Records:
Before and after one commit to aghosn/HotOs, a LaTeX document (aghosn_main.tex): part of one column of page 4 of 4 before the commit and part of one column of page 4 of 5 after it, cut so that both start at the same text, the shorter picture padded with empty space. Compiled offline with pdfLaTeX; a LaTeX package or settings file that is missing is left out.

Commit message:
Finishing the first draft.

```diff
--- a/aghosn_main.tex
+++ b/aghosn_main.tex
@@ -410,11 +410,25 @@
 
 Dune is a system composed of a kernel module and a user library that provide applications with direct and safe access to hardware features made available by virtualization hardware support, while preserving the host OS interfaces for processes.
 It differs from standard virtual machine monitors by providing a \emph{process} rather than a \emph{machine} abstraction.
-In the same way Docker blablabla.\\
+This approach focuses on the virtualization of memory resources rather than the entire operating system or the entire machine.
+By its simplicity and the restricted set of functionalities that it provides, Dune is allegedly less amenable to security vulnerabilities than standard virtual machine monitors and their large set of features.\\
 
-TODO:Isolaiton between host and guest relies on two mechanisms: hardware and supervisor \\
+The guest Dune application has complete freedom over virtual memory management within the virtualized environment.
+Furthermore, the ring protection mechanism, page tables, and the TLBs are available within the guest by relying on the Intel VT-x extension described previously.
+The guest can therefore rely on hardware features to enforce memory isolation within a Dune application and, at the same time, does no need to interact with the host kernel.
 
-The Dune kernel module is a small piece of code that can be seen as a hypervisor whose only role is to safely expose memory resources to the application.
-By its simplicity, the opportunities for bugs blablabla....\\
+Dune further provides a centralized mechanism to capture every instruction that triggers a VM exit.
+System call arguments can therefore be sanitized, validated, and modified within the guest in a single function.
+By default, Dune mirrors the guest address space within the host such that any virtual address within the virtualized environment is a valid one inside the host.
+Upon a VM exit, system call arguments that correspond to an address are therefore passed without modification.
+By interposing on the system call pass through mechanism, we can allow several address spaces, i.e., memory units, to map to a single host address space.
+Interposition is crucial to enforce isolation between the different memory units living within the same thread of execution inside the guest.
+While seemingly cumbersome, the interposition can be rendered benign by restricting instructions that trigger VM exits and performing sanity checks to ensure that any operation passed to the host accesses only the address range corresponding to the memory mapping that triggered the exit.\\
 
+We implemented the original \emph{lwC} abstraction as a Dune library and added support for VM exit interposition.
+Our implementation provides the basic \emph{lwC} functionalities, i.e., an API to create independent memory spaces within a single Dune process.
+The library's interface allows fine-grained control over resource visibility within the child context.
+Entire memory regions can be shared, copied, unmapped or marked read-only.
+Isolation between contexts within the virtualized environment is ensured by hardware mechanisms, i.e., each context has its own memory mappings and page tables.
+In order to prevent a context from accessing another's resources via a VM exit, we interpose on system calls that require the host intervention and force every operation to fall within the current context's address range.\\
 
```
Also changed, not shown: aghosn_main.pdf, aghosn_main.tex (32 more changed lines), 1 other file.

Work order: So that nothing is lost, restate all the material word for word.

Result of the task:
Before and after one commit to aghosn/HotOs, a LaTeX document (aghosn_main.tex): part of one column of page 4 of 4 before the commit and part of one column of page 4 of 5 after it, cut so that both start at the same text, the shorter picture padded with empty space. Compiled offline with pdfLaTeX; a LaTeX package or settings file that is missing is left out.

Commit message:
Finishing the first draft.

```diff
--- a/aghosn_main.tex
+++ b/aghosn_main.tex
@@ -410,11 +410,25 @@
 
 Dune is a system composed of a kernel module and a user library that provide applications with direct and safe access to hardware features made available by virtualization hardware support, while preserving the host OS interfaces for processes.
 It differs from standard virtual machine monitors by providing a \emph{process} rather than a \emph{machine} abstraction.
-In the same way Docker blablabla.\\
+This approach focuses on the virtualization of memory resources rather than the entire operating system or the entire machine.
+By its simplicity and the restricted set of functionalities that it provides, Dune is allegedly less amenable to security vulnerabilities than standard virtual machine monitors and their large set of features.\\
 
-TODO:Isolaiton between host and guest relies on two mechanisms: hardware and supervisor \\
+The guest Dune application has complete freedom over virtual memory management within the virtualized environment.
+Furthermore, the ring protection mechanism, page tables, and the TLBs are available within the guest by relying on the Intel VT-x extension described previously.
+The guest can therefore rely on hardware features to enforce memory isolation within a Dune application and, at the same time, does no need to interact with the host kernel.
 
-The Dune kernel module is a small piece of code that can be seen as a hypervisor whose only role is to safely expose memory resources to the application.
-By its simplicity, the opportunities for bugs blablabla....\\
+Dune further provides a centralized mechanism to capture every instruction that triggers a VM exit.
+System call arguments can therefore be sanitized, validated, and modified within the guest in a single function.
+By default, Dune mirrors the guest address space within the host such that any virtual address within the virtualized environment is a valid one inside the host.
+Upon a VM exit, system call arguments that correspond to an address are therefore passed without modification.
+By interposing on the system call pass through mechanism, we can allow several address spaces, i.e., memory units, to map to a single host address space.
+Interposition is crucial to enforce isolation between the different memory units living within the same thread of execution inside the guest.
+While seemingly cumbersome, the interposition can be rendered benign by restricting instructions that trigger VM exits and performing sanity checks to ensure that any operation passed to the host accesses only the address range corresponding to the memory mapping that triggered the exit.\\
 
+We implemented the original \emph{lwC} abstraction as a Dune library and added support for VM exit interposition.
+Our implementation provides the basic \emph{lwC} functionalities, i.e., an API to create independent memory spaces within a single Dune process.
+The library's interface allows fine-grained control over resource visibility within the child context.
+Entire memory regions can be shared, copied, unmapped or marked read-only.
+Isolation between contexts within the virtualized environment is ensured by hardware mechanisms, i.e., each context has its own memory mappings and page tables.
+In order to prevent a context from accessing another's resources via a VM exit, we interpose on system calls that require the host intervention and force every operation to fall within the current context's address range.\\
 
```
Also changed, not shown: aghosn_main.pdf, aghosn_main.tex (32 more changed lines), 1 other file.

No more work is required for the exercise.